Dr. Robin Yates
Dr. Yates completed his Bachelor of Science with a major in microbiology in 1999 and a Bachelor of Veterinary Science with first class honors and a University Medal in 2001. In 2002 he undertook a small animal veterinary medicine internship at the Queensland Veterinary Specialist Centre with a focus in emergency medicine and critical care. With a Fulbright Postgraduate Scholarship, Robin completed a Ph.D. with Prof. David G. Russell in the field of Comparative Biomedical Science at Cornell University, New York, USA. He continued working with Dr. Russell as a postdoctoral associate until April 2008 when he started on the faculty at the University of Calgary with a joint appointment to the Department of Comparative Biology and Experimental Medicine in the Faculty of Veterinary Medicine and the Department of Biochemistry and Molecular Biology in the Faculty of Medicine. Dr. Yates has been awarded an Alberta Heritage Foundation for Medical Research (AHFMR) Independent Investigator Award and a CIHR New Investigator Award. His research group currently focuses on the enzymatic processing of antigens and cytokines by macrophages and dendritic cells—processes that are central to autoimmunity and inflammation.
Learn more about Dr. Yates
How did you become interested in MS research? What inspires you to continue advancing research in this field?
My group initially became interested in MS research through our work investigating how antigens are processed in macrophages and dendritic cells. We were primarily looking through the lens of basic scientific discovery when we found something that is relevant to MS. We initially teamed up with an MS researcher, Dr. Frank Jirik, and with the assistance of the MS Society of Canada, have now dedicated a large portion of our research efforts into MS. What inspires us… MS is not only a devastating disease, it is also a complex disease (or collection of diseases), but has a dedicated and collaborative group of researchers in Canada and around the world who will collectively “cure MS” one day. We are continually challenged and privileged to be part of the international team working on this problem.
What do you enjoy most about doing research and what are some of the challenges you face?
In research, you never have the same day twice. Constant problem-solving on small and large scales might get frustrating at times, but it never gets boring. Plus the excitement of creating new knowledge or new approaches to disease management is addictive.
Challenges. Finding young new, talented biomedical scientists is becoming extremely difficult. It is a tough and underpaid job. Hence, the majority of young intelligent students interested in biomedicine, want to become MD practitioners. While we need MD practitioners to treat patients, we need the most talented and intelligent individuals to dedicate their careers to creating new therapies and novel approaches to disease management as biomedical scientists.
Describe the importance and level of collaboration in your research?
Simply, without collaboration, research as we know it would grind to a halt. We rely on several local, national and international collaborators for us to perform our research.
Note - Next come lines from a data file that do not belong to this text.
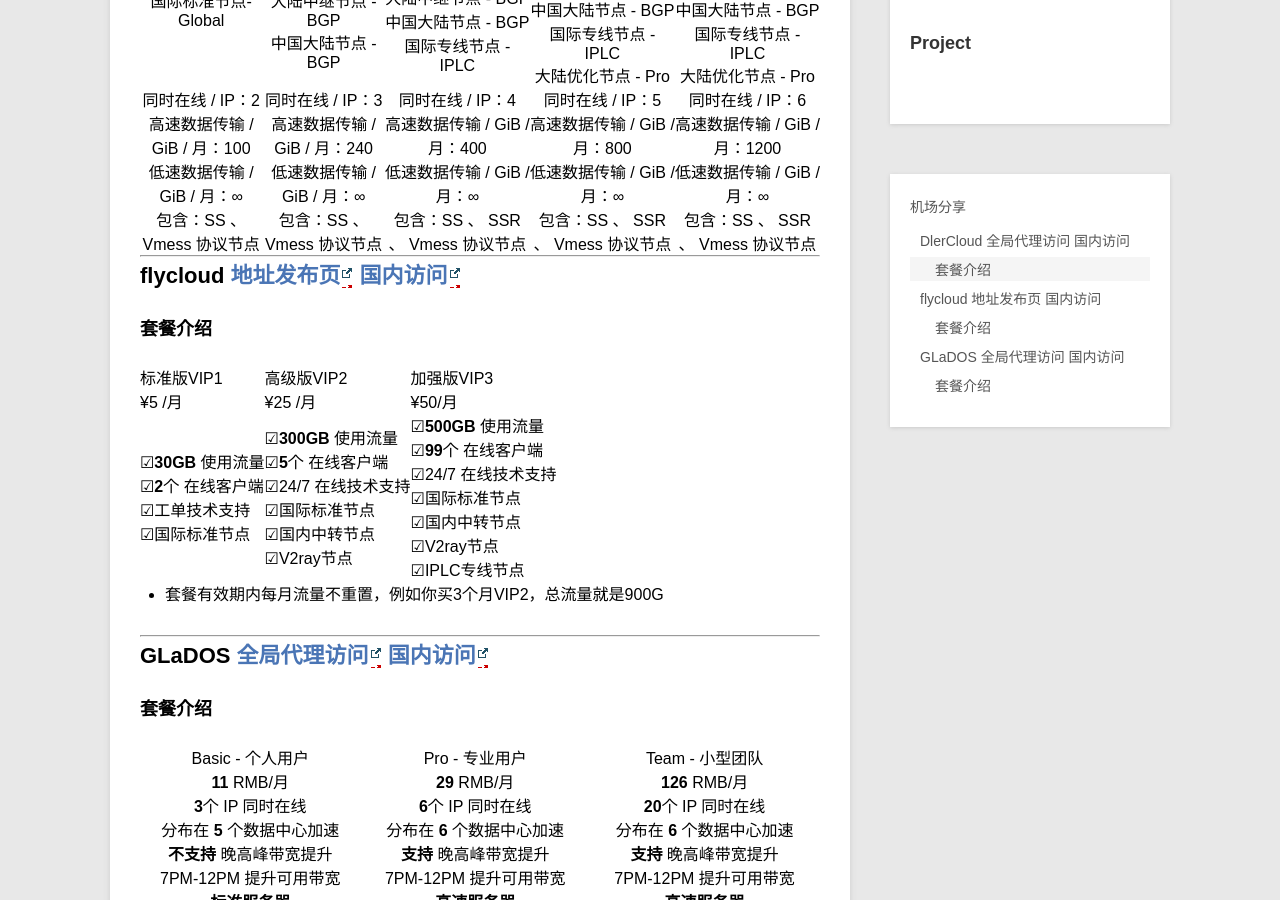
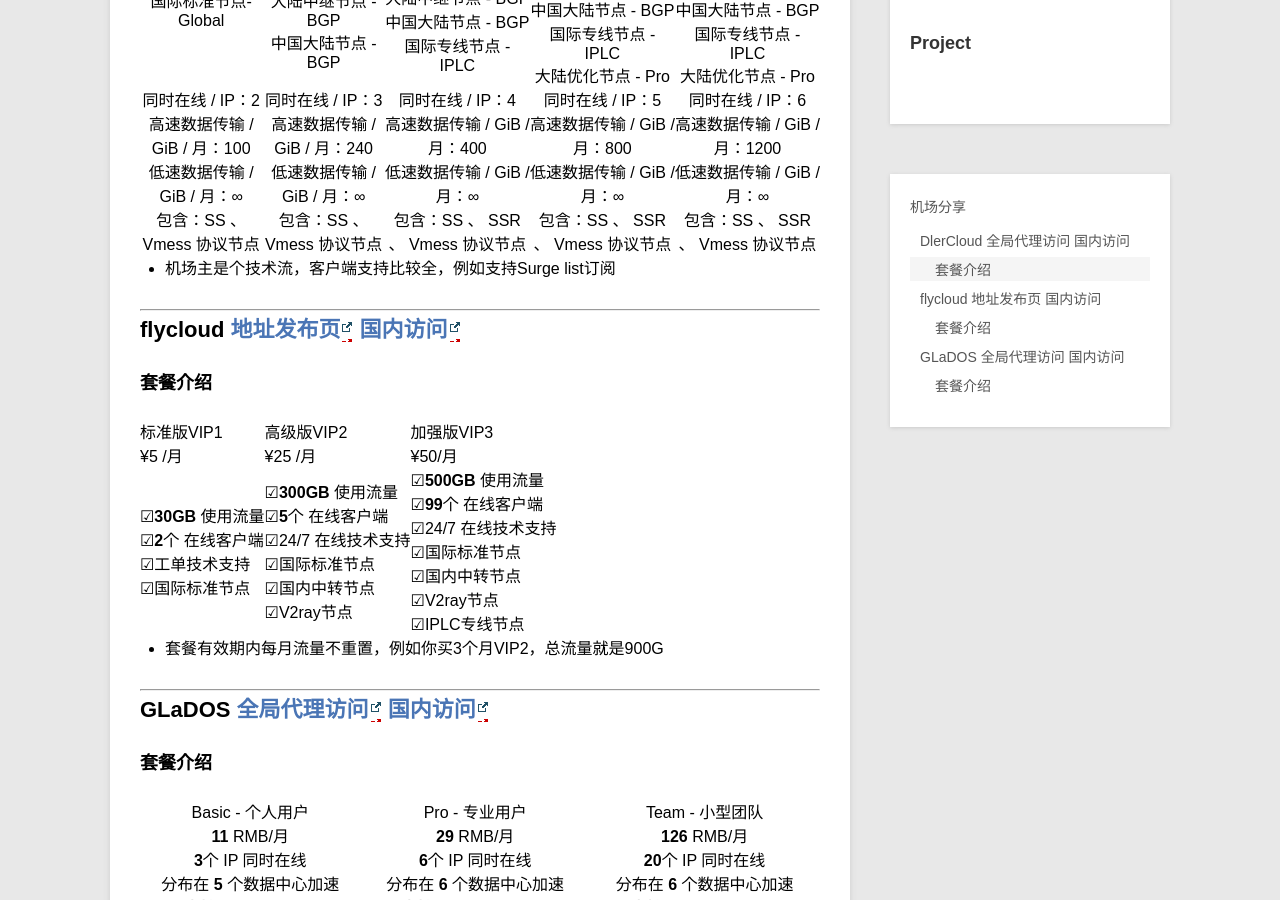
Before and after one commit to Darren-X1/Net-Door, a Jekyll site: the page built from _posts/blog/2019-12-12-jichang.md, in a window 1280 px wide and 900 px high, scrolled down 498 px. Built offline with Jekyll 4.4.1, drawn with Linux system fonts in a browser that asks for light colours.

Commit message:
Update 2019-12-12-jichang.md

```diff
--- a/_posts/blog/2019-12-12-jichang.md
+++ b/_posts/blog/2019-12-12-jichang.md
@@ -15,6 +15,8 @@
 |                     国际标准节点- Global                     | 国际标准节点 - Global <br/>大陆中继节点 - BGP <br/> 中国大陆节点 - BGP | 国际标准节点 - Global <br/>大陆中继节点 - BGP <br/> 中国大陆节点 - BGP <br/> 国际专线节点 - IPLC | 国际标准节点 - Global <br/> 大陆中继节点 - BGP <br/> 中国大陆节点 - BGP <br/> 国际专线节点 - IPLC <br/> 大陆优化节点 - Pro | 国际标准节点 - Global <br/> 大陆中继节点 - BGP <br/> 中国大陆节点 - BGP <br/> 国际专线节点 - IPLC <br/> 大陆优化节点 - Pro |
 | 同时在线 / IP：2 <br/>高速数据传输 / GiB / 月：100 <br/>低速数据传输 / GiB / 月：∞ | 同时在线 / IP：3<br/> 高速数据传输 / GiB / 月：240<br/> 低速数据传输 / GiB / 月：∞ | 同时在线 / IP：4<br/> 高速数据传输 / GiB / 月：400<br/> 低速数据传输 / GiB / 月：∞ | 同时在线 / IP：5<br/> 高速数据传输 / GiB / 月：800<br/> 低速数据传输 / GiB / 月：∞ | 同时在线 / IP：6<br/> 高速数据传输 / GiB / 月：1200<br/> 低速数据传输 / GiB / 月：∞ |
 |                  包含：SS 、 Vmess 协议节点                  |                  包含：SS 、 Vmess 协议节点                  |              包含：SS 、 SSR 、 Vmess 协议节点               |              包含：SS 、 SSR 、 Vmess 协议节点               |              包含：SS 、 SSR 、 Vmess 协议节点               |
+
+* 机场主是个技术流，客户端支持比较全，例如支持Surge list订阅
 
 ***
 
```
How important is the support from the MS Society in enabling you to conduct research?
Without early funding by the MS Society, it is unlikely that my lab would be engaged in MS research at all. The MS Society is well known for encouraging scientists from different fields to work collaboratively on MS research—and we are proof. Since then, not only have we contributed to the research effort on MS and continue to do so, with the help of the training programs of the MS Society, my lab has trained several highly skilled post-graduates and post-doctoral fellows in MS research who will join the next generation of MS researchers.